- _RECORD EXTRACTS_
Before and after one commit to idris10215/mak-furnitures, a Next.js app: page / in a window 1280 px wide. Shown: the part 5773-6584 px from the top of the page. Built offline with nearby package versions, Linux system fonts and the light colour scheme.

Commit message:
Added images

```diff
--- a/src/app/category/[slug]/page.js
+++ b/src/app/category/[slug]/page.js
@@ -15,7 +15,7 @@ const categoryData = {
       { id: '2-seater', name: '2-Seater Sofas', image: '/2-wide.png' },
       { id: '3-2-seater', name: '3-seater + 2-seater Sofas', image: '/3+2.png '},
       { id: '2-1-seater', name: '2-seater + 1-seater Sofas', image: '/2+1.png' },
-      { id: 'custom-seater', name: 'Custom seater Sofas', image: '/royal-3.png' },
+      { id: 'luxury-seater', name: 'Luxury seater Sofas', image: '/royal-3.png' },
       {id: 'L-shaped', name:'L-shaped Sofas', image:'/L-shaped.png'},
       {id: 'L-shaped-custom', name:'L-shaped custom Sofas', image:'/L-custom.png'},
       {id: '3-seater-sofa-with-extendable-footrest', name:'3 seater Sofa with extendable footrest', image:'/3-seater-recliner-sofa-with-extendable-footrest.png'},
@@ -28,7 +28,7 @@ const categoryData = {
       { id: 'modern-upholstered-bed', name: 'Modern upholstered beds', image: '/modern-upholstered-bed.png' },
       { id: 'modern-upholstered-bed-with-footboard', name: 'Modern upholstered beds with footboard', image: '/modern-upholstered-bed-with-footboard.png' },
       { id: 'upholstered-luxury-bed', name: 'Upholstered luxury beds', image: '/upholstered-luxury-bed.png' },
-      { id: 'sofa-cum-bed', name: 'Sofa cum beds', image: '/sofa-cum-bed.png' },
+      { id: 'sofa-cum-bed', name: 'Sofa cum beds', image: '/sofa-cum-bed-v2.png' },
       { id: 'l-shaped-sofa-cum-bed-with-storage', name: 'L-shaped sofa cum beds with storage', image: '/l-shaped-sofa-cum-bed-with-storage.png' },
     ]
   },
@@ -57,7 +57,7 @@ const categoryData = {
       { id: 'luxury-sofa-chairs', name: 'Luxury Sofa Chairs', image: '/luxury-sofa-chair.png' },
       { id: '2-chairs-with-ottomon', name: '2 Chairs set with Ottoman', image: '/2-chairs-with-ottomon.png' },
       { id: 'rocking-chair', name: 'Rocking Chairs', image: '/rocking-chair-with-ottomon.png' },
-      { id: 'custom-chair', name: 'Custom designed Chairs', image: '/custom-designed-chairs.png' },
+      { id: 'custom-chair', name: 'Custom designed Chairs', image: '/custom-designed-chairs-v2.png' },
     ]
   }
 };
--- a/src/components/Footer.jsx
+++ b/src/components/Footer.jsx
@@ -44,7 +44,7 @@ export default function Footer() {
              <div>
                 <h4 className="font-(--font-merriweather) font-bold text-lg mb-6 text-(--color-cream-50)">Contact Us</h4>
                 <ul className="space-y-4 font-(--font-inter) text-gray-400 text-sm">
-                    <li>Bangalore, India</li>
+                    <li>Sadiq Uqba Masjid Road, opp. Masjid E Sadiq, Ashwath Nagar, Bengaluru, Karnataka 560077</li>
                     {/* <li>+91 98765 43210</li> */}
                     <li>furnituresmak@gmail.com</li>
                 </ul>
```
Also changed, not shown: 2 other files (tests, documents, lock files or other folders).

- _YOUR GOAL_
Find every line above that includes the word "Footer", then state how many there are and nothing more.

- _EXERCISE RESULT_
3